__AIM OF THE EXERCISE__: If a line comes after the one containing "Also changed, not shown: 156", leave it out; copy every line before it, and that line too, exactly as written, starting from the first line of the entries.

#### RECORDED INFORMATION ####

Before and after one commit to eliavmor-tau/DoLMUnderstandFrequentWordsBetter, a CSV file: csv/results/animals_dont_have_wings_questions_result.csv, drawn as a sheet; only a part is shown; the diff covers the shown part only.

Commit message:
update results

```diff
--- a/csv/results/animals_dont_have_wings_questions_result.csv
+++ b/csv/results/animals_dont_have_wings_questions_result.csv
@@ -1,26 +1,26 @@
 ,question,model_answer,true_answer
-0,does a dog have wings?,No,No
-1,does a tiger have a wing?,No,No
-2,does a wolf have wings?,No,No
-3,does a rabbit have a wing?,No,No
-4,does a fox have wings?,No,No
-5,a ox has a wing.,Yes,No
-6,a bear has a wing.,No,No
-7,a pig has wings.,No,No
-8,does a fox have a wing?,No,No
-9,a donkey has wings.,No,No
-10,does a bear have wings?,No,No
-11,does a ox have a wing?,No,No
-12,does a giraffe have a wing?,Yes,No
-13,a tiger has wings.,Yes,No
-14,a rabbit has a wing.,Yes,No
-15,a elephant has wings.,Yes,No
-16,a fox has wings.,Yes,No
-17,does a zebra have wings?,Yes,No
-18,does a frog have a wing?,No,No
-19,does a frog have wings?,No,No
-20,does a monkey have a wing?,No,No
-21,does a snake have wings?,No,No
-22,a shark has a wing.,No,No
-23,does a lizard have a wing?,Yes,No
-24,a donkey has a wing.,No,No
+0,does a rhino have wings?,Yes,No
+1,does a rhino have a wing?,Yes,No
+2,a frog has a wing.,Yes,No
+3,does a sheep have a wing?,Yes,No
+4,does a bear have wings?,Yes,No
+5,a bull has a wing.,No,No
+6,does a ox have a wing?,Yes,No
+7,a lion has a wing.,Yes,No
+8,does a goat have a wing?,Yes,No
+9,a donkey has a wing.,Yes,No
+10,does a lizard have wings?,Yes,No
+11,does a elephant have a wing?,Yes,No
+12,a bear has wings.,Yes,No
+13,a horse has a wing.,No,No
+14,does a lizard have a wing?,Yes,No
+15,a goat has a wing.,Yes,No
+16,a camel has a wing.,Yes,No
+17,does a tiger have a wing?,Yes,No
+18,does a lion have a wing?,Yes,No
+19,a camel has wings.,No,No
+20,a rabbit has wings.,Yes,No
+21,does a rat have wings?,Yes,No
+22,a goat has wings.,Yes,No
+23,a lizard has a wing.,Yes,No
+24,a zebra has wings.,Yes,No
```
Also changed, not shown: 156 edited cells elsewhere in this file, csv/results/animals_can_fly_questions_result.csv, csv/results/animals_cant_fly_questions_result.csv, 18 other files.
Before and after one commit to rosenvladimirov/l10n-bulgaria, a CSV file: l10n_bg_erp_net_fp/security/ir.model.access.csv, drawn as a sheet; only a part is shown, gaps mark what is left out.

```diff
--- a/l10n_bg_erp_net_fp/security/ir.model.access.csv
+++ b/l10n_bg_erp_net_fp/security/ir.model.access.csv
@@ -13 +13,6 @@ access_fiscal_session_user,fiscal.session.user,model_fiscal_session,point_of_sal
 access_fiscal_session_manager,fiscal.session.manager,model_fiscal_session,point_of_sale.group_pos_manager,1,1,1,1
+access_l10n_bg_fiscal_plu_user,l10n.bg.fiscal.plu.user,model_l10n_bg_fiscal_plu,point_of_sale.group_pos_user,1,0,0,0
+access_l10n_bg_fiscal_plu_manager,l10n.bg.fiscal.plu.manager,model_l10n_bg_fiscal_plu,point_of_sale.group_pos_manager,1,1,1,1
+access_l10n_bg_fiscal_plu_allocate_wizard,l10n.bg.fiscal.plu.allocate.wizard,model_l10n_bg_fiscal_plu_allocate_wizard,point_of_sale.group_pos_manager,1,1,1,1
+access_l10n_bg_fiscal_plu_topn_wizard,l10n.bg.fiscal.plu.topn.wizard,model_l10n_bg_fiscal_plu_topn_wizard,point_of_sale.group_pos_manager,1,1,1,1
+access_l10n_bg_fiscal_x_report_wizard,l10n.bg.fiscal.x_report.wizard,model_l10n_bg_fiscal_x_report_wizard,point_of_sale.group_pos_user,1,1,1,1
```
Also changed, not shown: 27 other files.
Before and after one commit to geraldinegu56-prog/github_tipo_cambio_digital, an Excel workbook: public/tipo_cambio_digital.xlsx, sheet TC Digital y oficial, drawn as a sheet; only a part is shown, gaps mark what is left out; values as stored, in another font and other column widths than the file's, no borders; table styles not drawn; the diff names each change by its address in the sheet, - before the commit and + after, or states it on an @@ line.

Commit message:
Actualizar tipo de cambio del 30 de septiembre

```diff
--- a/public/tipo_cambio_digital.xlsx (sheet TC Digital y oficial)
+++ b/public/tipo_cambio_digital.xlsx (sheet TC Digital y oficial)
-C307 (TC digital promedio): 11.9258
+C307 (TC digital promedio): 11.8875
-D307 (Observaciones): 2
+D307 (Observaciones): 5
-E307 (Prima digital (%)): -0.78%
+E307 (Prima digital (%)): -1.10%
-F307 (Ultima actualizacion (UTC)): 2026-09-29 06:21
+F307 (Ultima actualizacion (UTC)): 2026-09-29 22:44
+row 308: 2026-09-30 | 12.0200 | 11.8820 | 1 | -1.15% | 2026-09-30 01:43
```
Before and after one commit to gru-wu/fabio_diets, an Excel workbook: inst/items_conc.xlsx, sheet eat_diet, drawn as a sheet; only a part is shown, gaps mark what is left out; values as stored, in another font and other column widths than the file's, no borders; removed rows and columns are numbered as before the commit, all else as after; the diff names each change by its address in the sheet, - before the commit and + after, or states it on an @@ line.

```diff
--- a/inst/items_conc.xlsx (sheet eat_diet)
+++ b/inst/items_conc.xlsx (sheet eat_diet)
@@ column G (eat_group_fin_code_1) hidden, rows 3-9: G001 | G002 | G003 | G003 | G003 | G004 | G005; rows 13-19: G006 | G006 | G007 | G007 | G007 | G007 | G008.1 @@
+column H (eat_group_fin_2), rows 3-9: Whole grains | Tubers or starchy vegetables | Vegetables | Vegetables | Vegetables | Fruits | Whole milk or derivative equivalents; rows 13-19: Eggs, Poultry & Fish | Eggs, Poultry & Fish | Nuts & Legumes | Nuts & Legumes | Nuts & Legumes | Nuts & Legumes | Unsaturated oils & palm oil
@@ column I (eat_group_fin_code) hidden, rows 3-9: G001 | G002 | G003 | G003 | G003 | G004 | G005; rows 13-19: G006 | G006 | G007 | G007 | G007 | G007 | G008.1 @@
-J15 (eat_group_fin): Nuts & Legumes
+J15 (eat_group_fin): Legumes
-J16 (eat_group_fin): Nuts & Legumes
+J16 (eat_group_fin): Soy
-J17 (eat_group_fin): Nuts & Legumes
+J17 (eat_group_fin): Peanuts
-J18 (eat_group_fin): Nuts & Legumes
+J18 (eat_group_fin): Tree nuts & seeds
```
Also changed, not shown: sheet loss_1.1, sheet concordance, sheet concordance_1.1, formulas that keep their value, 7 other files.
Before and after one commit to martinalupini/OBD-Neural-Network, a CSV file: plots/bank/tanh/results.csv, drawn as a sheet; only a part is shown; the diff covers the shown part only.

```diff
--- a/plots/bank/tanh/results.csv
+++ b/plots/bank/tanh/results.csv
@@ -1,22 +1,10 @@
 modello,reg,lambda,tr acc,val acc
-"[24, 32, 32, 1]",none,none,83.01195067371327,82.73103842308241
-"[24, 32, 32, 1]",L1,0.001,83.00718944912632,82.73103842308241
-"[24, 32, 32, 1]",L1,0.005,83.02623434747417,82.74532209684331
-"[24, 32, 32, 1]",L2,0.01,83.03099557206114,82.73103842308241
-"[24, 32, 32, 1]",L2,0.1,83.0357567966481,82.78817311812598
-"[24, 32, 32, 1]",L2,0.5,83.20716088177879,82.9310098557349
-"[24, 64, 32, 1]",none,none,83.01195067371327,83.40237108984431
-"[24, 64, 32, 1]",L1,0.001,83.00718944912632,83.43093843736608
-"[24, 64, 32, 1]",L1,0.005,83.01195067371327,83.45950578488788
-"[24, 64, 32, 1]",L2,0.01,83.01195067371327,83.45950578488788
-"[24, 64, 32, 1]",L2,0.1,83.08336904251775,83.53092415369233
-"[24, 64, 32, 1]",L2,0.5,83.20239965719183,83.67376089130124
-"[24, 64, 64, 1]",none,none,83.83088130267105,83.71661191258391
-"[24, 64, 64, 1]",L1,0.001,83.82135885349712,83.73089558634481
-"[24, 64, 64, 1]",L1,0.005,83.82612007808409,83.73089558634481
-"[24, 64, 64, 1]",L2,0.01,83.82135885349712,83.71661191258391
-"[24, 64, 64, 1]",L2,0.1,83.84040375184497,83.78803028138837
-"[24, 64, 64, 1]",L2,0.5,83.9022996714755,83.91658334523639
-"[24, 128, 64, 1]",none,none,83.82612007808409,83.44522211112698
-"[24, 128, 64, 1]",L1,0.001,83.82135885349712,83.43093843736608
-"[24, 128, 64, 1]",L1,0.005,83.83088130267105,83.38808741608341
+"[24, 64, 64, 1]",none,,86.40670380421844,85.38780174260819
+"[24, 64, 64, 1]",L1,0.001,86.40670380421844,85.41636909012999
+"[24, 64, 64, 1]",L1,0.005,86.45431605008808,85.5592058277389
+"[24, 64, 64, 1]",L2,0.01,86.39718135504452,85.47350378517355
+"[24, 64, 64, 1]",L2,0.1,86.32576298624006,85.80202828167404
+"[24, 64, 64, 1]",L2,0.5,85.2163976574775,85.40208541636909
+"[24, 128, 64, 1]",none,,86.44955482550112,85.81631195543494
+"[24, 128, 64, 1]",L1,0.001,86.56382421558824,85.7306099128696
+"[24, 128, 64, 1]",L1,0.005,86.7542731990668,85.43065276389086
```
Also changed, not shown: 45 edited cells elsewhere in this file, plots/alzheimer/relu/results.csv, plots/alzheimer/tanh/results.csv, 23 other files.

####

__RESPONSE BELOW__:
Before and after one commit to eliavmor-tau/DoLMUnderstandFrequentWordsBetter, a CSV file: csv/results/animals_dont_have_wings_questions_result.csv, drawn as a sheet; only a part is shown; the diff covers the shown part only.

Commit message:
update results

```diff
--- a/csv/results/animals_dont_have_wings_questions_result.csv
+++ b/csv/results/animals_dont_have_wings_questions_result.csv
@@ -1,26 +1,26 @@
 ,question,model_answer,true_answer
-0,does a dog have wings?,No,No
-1,does a tiger have a wing?,No,No
-2,does a wolf have wings?,No,No
-3,does a rabbit have a wing?,No,No
-4,does a fox have wings?,No,No
-5,a ox has a wing.,Yes,No
-6,a bear has a wing.,No,No
-7,a pig has wings.,No,No
-8,does a fox have a wing?,No,No
-9,a donkey has wings.,No,No
-10,does a bear have wings?,No,No
-11,does a ox have a wing?,No,No
-12,does a giraffe have a wing?,Yes,No
-13,a tiger has wings.,Yes,No
-14,a rabbit has a wing.,Yes,No
-15,a elephant has wings.,Yes,No
-16,a fox has wings.,Yes,No
-17,does a zebra have wings?,Yes,No
-18,does a frog have a wing?,No,No
-19,does a frog have wings?,No,No
-20,does a monkey have a wing?,No,No
-21,does a snake have wings?,No,No
-22,a shark has a wing.,No,No
-23,does a lizard have a wing?,Yes,No
-24,a donkey has a wing.,No,No
+0,does a rhino have wings?,Yes,No
+1,does a rhino have a wing?,Yes,No
+2,a frog has a wing.,Yes,No
+3,does a sheep have a wing?,Yes,No
+4,does a bear have wings?,Yes,No
+5,a bull has a wing.,No,No
+6,does a ox have a wing?,Yes,No
+7,a lion has a wing.,Yes,No
+8,does a goat have a wing?,Yes,No
+9,a donkey has a wing.,Yes,No
+10,does a lizard have wings?,Yes,No
+11,does a elephant have a wing?,Yes,No
+12,a bear has wings.,Yes,No
+13,a horse has a wing.,No,No
+14,does a lizard have a wing?,Yes,No
+15,a goat has a wing.,Yes,No
+16,a camel has a wing.,Yes,No
+17,does a tiger have a wing?,Yes,No
+18,does a lion have a wing?,Yes,No
+19,a camel has wings.,No,No
+20,a rabbit has wings.,Yes,No
+21,does a rat have wings?,Yes,No
+22,a goat has wings.,Yes,No
+23,a lizard has a wing.,Yes,No
+24,a zebra has wings.,Yes,No
```
Also changed, not shown: 156 edited cells elsewhere in this file, csv/results/animals_can_fly_questions_result.csv, csv/results/animals_cant_fly_questions_result.csv, 18 other files.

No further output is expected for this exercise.